» **Task details**:
Please show all lines of the records that include "Stats".

BEGIN Material provided

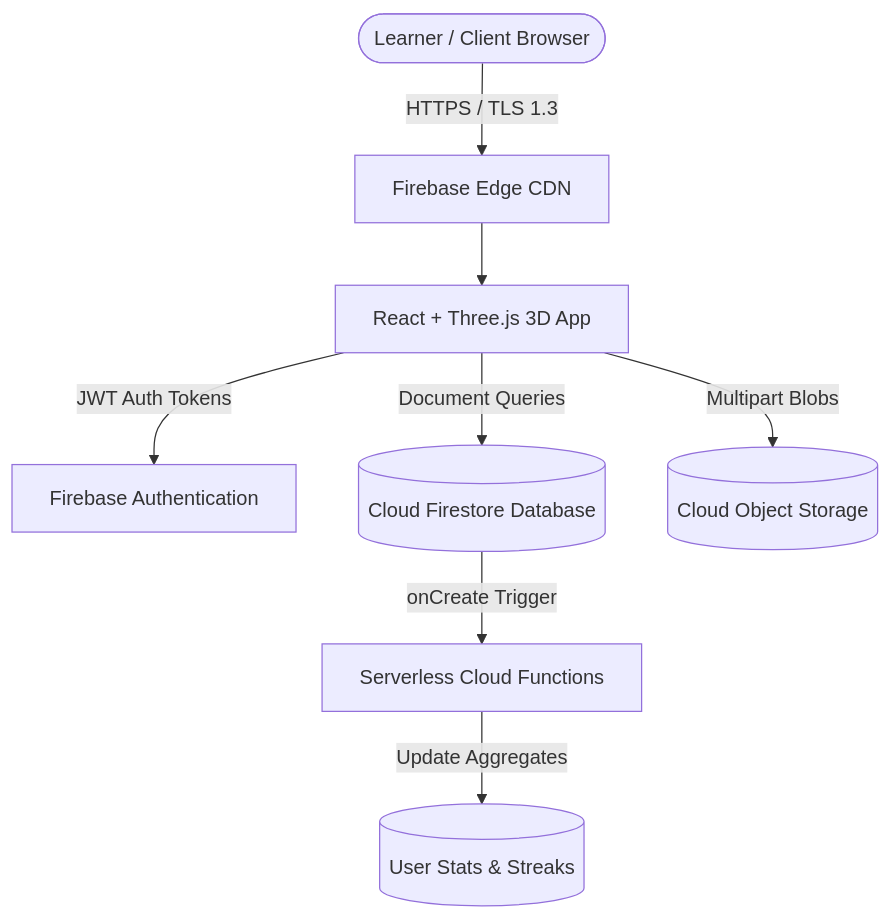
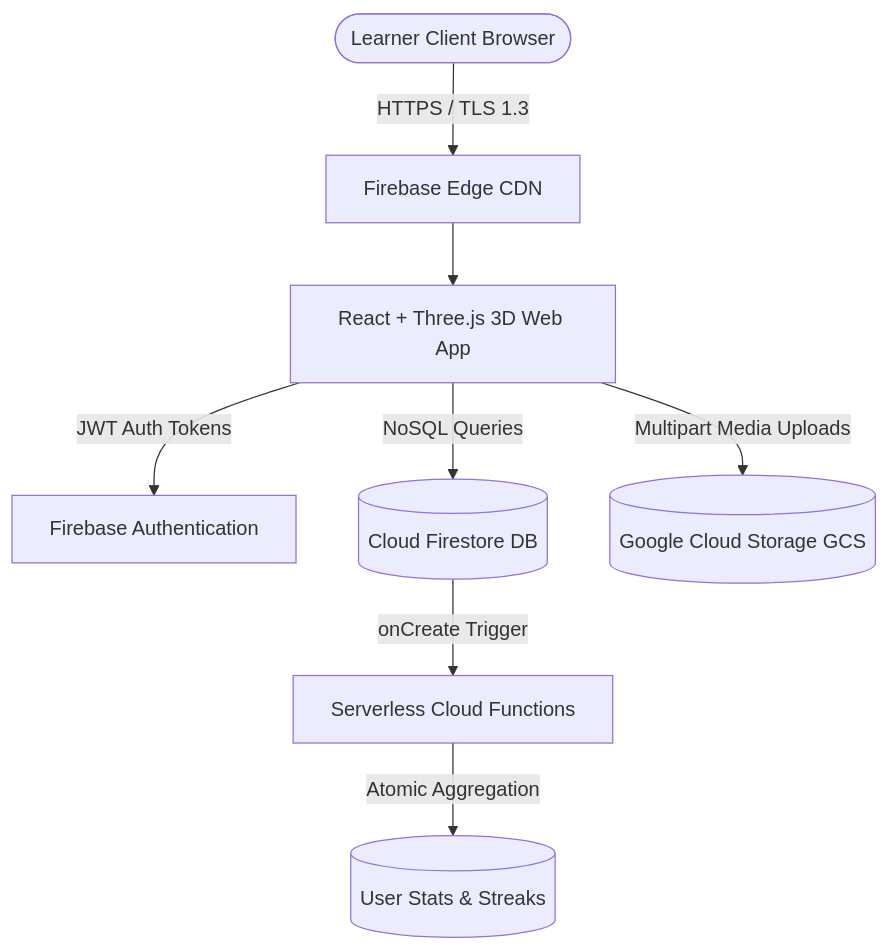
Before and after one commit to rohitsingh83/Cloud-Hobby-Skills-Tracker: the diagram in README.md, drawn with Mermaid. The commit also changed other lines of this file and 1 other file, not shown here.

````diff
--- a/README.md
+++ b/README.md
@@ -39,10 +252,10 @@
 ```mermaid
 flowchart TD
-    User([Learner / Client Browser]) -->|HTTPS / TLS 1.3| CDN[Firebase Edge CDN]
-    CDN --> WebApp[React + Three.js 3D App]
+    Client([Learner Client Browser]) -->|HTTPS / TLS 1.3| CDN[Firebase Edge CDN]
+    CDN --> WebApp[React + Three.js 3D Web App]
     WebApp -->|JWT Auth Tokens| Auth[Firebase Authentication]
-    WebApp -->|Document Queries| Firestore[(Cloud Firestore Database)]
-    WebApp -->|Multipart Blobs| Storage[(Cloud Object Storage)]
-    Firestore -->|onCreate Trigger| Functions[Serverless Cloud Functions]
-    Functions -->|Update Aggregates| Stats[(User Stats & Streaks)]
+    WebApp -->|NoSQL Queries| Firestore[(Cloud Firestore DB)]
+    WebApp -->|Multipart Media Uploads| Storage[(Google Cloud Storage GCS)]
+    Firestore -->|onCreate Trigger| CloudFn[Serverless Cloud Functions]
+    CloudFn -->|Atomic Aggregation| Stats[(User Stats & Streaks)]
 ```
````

END Material provided
BEGIN Material provided

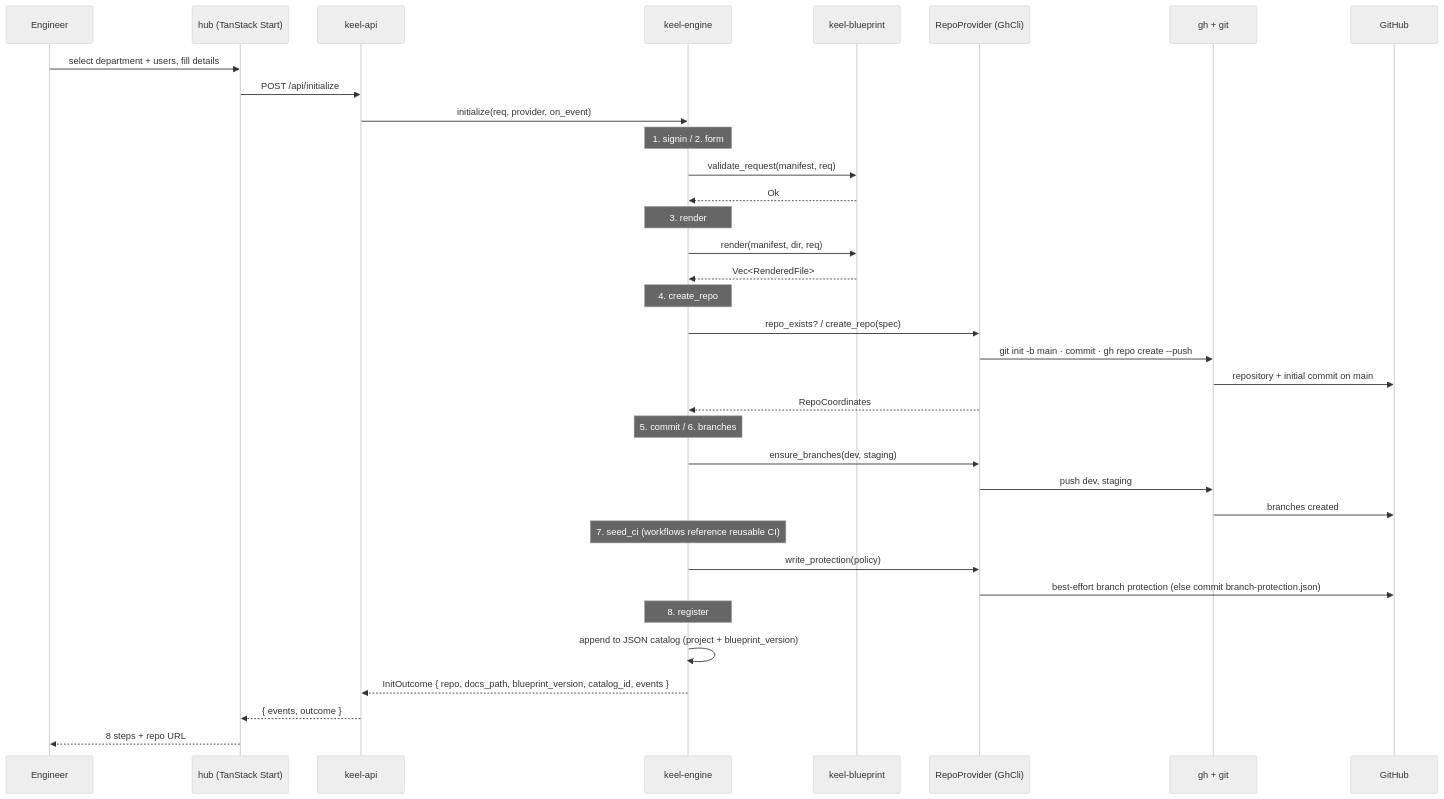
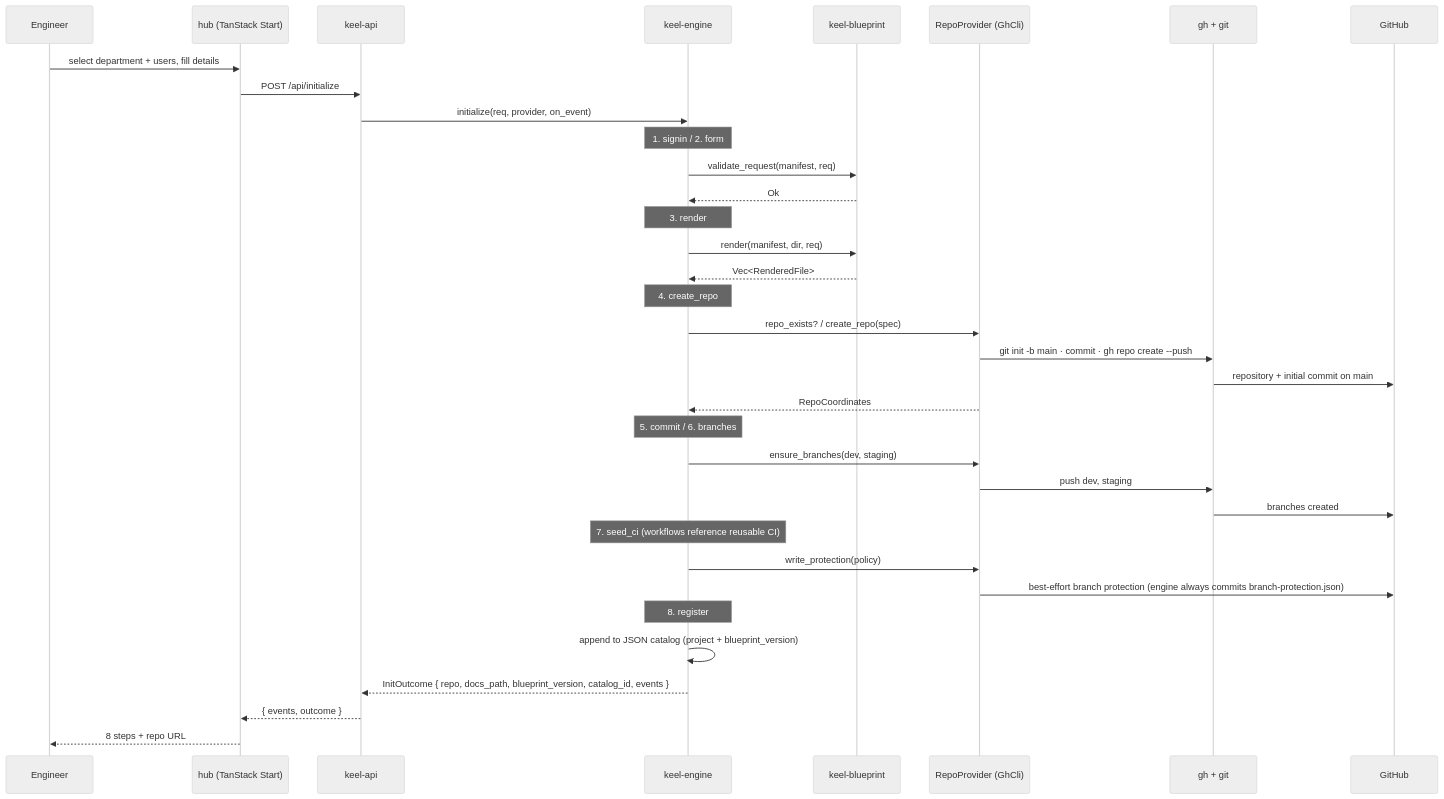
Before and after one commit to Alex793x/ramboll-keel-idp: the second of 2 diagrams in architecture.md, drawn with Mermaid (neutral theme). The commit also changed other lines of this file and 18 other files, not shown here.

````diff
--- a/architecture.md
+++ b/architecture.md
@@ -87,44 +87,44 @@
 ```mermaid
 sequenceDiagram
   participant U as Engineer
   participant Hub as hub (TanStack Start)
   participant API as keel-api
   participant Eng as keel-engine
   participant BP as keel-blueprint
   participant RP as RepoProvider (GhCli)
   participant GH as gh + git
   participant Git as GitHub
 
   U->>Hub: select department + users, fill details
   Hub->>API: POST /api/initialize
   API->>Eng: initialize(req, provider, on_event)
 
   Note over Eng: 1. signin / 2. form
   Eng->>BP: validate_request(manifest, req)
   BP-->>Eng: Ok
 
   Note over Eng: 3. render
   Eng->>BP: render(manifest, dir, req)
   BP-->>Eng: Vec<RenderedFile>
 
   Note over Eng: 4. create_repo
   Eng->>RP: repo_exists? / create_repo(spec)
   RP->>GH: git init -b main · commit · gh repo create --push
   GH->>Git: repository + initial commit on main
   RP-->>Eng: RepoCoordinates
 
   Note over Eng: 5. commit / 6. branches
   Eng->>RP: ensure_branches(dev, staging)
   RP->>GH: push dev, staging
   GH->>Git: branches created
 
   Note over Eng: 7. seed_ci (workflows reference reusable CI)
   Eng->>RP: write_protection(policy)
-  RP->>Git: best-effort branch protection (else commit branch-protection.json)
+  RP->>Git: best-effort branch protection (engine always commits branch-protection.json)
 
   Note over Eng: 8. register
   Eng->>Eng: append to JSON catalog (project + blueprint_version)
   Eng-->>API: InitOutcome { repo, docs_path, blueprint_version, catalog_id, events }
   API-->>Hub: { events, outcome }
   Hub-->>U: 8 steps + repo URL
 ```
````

END Material provided

» **The completed task**:
-    Functions -->|Update Aggregates| Stats[(User Stats & Streaks)]
+    CloudFn -->|Atomic Aggregation| Stats[(User Stats & Streaks)]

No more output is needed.